* [DIRECTIONS]:
Please reproduce the full set of data below exactly.

▼▼▼

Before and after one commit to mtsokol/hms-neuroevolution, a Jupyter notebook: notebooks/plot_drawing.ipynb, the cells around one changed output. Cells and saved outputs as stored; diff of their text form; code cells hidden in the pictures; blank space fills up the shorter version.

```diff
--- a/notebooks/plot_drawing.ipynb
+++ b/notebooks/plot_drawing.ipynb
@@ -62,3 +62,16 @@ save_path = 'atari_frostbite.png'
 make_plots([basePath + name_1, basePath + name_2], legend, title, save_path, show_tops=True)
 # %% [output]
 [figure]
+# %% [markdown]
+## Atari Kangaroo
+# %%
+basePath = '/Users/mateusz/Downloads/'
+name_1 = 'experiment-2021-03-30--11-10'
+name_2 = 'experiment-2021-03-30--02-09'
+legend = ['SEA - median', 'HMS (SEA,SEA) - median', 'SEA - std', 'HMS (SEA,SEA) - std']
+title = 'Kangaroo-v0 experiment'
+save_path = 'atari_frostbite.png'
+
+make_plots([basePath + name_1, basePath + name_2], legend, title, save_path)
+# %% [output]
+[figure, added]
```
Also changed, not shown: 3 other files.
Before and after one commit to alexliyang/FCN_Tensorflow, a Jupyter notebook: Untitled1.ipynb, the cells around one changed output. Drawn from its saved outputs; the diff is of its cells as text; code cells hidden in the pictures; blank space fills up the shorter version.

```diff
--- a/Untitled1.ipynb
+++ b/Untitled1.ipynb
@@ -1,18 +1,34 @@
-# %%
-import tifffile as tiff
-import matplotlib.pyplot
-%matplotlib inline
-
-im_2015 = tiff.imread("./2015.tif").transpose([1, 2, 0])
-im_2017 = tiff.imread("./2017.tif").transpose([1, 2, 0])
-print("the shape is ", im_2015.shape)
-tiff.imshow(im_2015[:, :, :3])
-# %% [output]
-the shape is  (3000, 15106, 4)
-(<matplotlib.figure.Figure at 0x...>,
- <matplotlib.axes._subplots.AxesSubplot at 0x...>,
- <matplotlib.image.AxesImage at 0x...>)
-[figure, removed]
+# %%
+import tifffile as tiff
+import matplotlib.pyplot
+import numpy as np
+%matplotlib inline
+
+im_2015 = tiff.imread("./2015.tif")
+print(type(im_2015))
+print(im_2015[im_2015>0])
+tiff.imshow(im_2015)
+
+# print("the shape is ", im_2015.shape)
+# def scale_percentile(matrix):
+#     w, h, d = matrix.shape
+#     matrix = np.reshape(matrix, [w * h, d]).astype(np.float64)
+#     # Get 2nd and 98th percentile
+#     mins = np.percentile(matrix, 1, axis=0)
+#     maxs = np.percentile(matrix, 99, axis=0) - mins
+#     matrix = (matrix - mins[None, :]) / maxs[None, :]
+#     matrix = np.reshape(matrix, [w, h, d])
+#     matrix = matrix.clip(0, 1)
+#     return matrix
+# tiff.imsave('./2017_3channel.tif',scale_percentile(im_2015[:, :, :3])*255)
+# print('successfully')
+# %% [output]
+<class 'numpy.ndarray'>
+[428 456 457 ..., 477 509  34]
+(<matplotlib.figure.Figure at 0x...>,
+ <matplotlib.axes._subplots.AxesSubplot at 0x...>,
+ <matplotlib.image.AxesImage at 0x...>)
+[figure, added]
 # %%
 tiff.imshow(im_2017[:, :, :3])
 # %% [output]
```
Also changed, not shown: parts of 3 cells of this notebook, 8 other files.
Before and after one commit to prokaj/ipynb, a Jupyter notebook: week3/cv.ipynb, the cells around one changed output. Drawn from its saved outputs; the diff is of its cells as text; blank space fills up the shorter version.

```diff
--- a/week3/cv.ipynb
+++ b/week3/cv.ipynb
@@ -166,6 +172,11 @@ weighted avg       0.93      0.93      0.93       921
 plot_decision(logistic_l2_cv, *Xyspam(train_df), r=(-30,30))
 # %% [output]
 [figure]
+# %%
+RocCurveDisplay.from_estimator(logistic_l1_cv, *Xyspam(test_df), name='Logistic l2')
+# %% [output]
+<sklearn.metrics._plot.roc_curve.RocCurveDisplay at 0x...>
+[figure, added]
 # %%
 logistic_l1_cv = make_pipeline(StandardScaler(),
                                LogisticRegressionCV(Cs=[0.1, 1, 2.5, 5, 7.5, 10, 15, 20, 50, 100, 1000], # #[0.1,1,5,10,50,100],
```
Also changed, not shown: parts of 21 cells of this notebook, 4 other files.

▲▲▲

* [ANSWER TO THE EXERCISE]:
Before and after one commit to mtsokol/hms-neuroevolution, a Jupyter notebook: notebooks/plot_drawing.ipynb, the cells around one changed output. Cells and saved outputs as stored; diff of their text form; code cells hidden in the pictures; blank space fills up the shorter version.

```diff
--- a/notebooks/plot_drawing.ipynb
+++ b/notebooks/plot_drawing.ipynb
@@ -62,3 +62,16 @@ save_path = 'atari_frostbite.png'
 make_plots([basePath + name_1, basePath + name_2], legend, title, save_path, show_tops=True)
 # %% [output]
 [figure]
+# %% [markdown]
+## Atari Kangaroo
+# %%
+basePath = '/Users/mateusz/Downloads/'
+name_1 = 'experiment-2021-03-30--11-10'
+name_2 = 'experiment-2021-03-30--02-09'
+legend = ['SEA - median', 'HMS (SEA,SEA) - median', 'SEA - std', 'HMS (SEA,SEA) - std']
+title = 'Kangaroo-v0 experiment'
+save_path = 'atari_frostbite.png'
+
+make_plots([basePath + name_1, basePath + name_2], legend, title, save_path)
+# %% [output]
+[figure, added]
```
Also changed, not shown: 3 other files.
Before and after one commit to alexliyang/FCN_Tensorflow, a Jupyter notebook: Untitled1.ipynb, the cells around one changed output. Drawn from its saved outputs; the diff is of its cells as text; code cells hidden in the pictures; blank space fills up the shorter version.

```diff
--- a/Untitled1.ipynb
+++ b/Untitled1.ipynb
@@ -1,18 +1,34 @@
-# %%
-import tifffile as tiff
-import matplotlib.pyplot
-%matplotlib inline
-
-im_2015 = tiff.imread("./2015.tif").transpose([1, 2, 0])
-im_2017 = tiff.imread("./2017.tif").transpose([1, 2, 0])
-print("the shape is ", im_2015.shape)
-tiff.imshow(im_2015[:, :, :3])
-# %% [output]
-the shape is  (3000, 15106, 4)
-(<matplotlib.figure.Figure at 0x...>,
- <matplotlib.axes._subplots.AxesSubplot at 0x...>,
- <matplotlib.image.AxesImage at 0x...>)
-[figure, removed]
+# %%
+import tifffile as tiff
+import matplotlib.pyplot
+import numpy as np
+%matplotlib inline
+
+im_2015 = tiff.imread("./2015.tif")
+print(type(im_2015))
+print(im_2015[im_2015>0])
+tiff.imshow(im_2015)
+
+# print("the shape is ", im_2015.shape)
+# def scale_percentile(matrix):
+#     w, h, d = matrix.shape
+#     matrix = np.reshape(matrix, [w * h, d]).astype(np.float64)
+#     # Get 2nd and 98th percentile
+#     mins = np.percentile(matrix, 1, axis=0)
+#     maxs = np.percentile(matrix, 99, axis=0) - mins
+#     matrix = (matrix - mins[None, :]) / maxs[None, :]
+#     matrix = np.reshape(matrix, [w, h, d])
+#     matrix = matrix.clip(0, 1)
+#     return matrix
+# tiff.imsave('./2017_3channel.tif',scale_percentile(im_2015[:, :, :3])*255)
+# print('successfully')
+# %% [output]
+<class 'numpy.ndarray'>
+[428 456 457 ..., 477 509  34]
+(<matplotlib.figure.Figure at 0x...>,
+ <matplotlib.axes._subplots.AxesSubplot at 0x...>,
+ <matplotlib.image.AxesImage at 0x...>)
+[figure, added]
 # %%
 tiff.imshow(im_2017[:, :, :3])
 # %% [output]
```
Also changed, not shown: parts of 3 cells of this notebook, 8 other files.
Before and after one commit to prokaj/ipynb, a Jupyter notebook: week3/cv.ipynb, the cells around one changed output. Drawn from its saved outputs; the diff is of its cells as text; blank space fills up the shorter version.

```diff
--- a/week3/cv.ipynb
+++ b/week3/cv.ipynb
@@ -166,6 +172,11 @@ weighted avg       0.93      0.93      0.93       921
 plot_decision(logistic_l2_cv, *Xyspam(train_df), r=(-30,30))
 # %% [output]
 [figure]
+# %%
+RocCurveDisplay.from_estimator(logistic_l1_cv, *Xyspam(test_df), name='Logistic l2')
+# %% [output]
+<sklearn.metrics._plot.roc_curve.RocCurveDisplay at 0x...>
+[figure, added]
 # %%
 logistic_l1_cv = make_pipeline(StandardScaler(),
                                LogisticRegressionCV(Cs=[0.1, 1, 2.5, 5, 7.5, 10, 15, 20, 50, 100, 1000], # #[0.1,1,5,10,50,100],
```
Also changed, not shown: parts of 21 cells of this notebook, 4 other files.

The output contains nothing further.